What Kind of Example Am I Setting by Getting a Face Lift?
I'm contemplating going under the knife. More than contemplating, actually: the surgery is scheduled and my parents have plane tickets to fly out here. My mom will stay to take care of the kids and my dad and I will fly out to Orlando, where his friend and colleague will perform the surgery, pulling some years out of my face and slowing down the aging process for years to come.
The idea of surgery has been circulating in my mind for years, possibly for my whole life. In the home in which I grew up, it wasn't acceptable to age. When someone started showing signs of aging, my father whipped out his scalpel and fixed it. I was accustomed to patients lurching woozily through our house, heads encased in bandages like stark white football helmets, only a little square of facial flesh showing, bruised purple, red, and yellow.
Image by jwebb.
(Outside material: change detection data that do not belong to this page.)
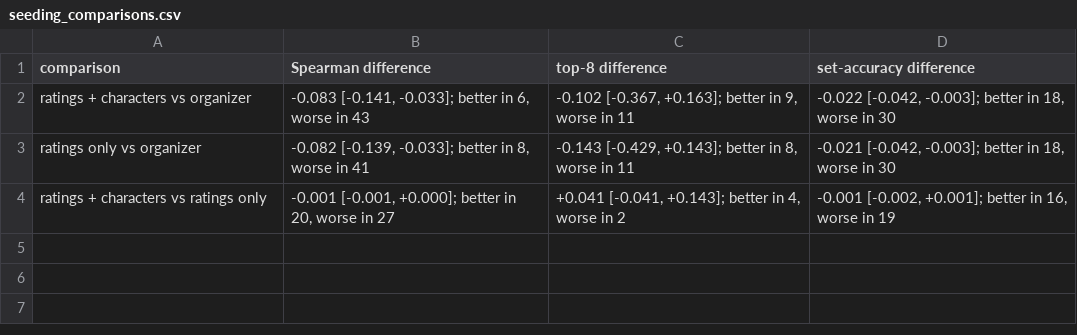
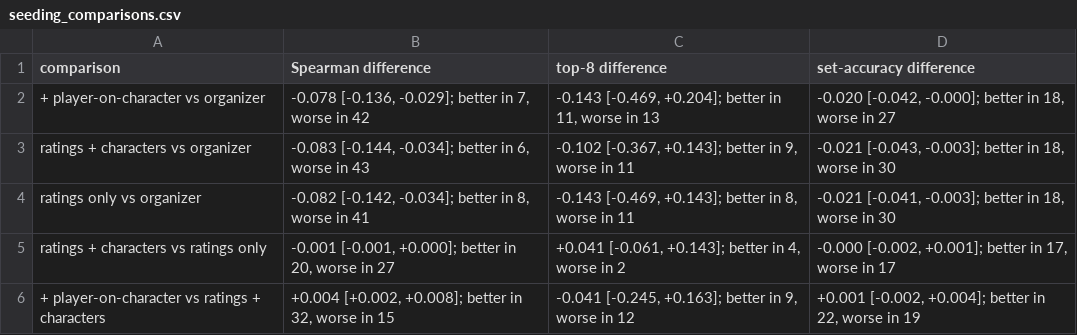
Before and after one commit to harrison-hal3sworth/smash-ultimate-data-analysis, a CSV file: reports/tables/seeding_comparisons.csv, drawn as a sheet.

```diff
--- a/reports/tables/seeding_comparisons.csv
+++ b/reports/tables/seeding_comparisons.csv
@@ -1,4 +1,6 @@
 comparison,Spearman difference,top-8 difference,set-accuracy difference
-ratings + characters vs organizer,"-0.083 [-0.141, -0.033]; better in 6, worse in 43","-0.102 [-0.367, +0.163]; better in 9, worse in 11","-0.022 [-0.042, -0.003]; better in 18, worse in 30"
-ratings only vs organizer,"-0.082 [-0.139, -0.033]; better in 8, worse in 41","-0.143 [-0.429, +0.143]; better in 8, worse in 11","-0.021 [-0.042, -0.003]; better in 18, worse in 30"
-ratings + characters vs ratings only,"-0.001 [-0.001, +0.000]; better in 20, worse in 27","+0.041 [-0.041, +0.143]; better in 4, worse in 2","-0.001 [-0.002, +0.001]; better in 16, worse in 19"
++ player-on-character vs organizer,"-0.078 [-0.136, -0.029]; better in 7, worse in 42","-0.143 [-0.469, +0.204]; better in 11, worse in 13","-0.020 [-0.042, -0.000]; better in 18, worse in 27"
+ratings + characters vs organizer,"-0.083 [-0.144, -0.034]; better in 6, worse in 43","-0.102 [-0.367, +0.143]; better in 9, worse in 11","-0.021 [-0.043, -0.003]; better in 18, worse in 30"
+ratings only vs organizer,"-0.082 [-0.142, -0.034]; better in 8, worse in 41","-0.143 [-0.469, +0.143]; better in 8, worse in 11","-0.021 [-0.041, -0.003]; better in 18, worse in 30"
+ratings + characters vs ratings only,"-0.001 [-0.001, +0.000]; better in 20, worse in 27","+0.041 [-0.061, +0.143]; better in 4, worse in 2","-0.000 [-0.002, +0.001]; better in 17, worse in 17"
++ player-on-character vs ratings + characters,"+0.004 [+0.002, +0.008]; better in 32, worse in 15","-0.041 [-0.245, +0.163]; better in 9, worse in 12","+0.001 [-0.002, +0.004]; better in 22, worse in 19"
```
Also changed, not shown: data/models/char_strength.csv, data/models/matchup_matrix.csv, 41 other files.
Usually the patient staying with us would be a relative: my stone-deaf Great-Aunt Grace, my Tante Erica, and, on three occasions, my mother. My father was generous when it came to offering his services for little or no cost to family members.
My mother showed up at my high school Awards Ceremony a week after her second face lift, her incisions covered by a scarf topped with a wide-brimmed hat. Her face was a swollen yellow moon. You wouldn't neccesarily know to look at her that she'd just had surgery; you might merely think that she looked very, very strange. Which was why I made a point of introducing her like this: "This is my mother, Lynda. She doesn't normally look like this; she just had a face lift."
My seventeen-year-old self was humiliated by her timing, but I suppose I saw it as inevitable that everyone who could afford to do so would willingly give themselves up to the scalpel at some point. After all, my father's office exhibited an ever-growing display of autographed photos of his famous patients -- the Has-Been Gallery I called it, for who else would need plastic surgery?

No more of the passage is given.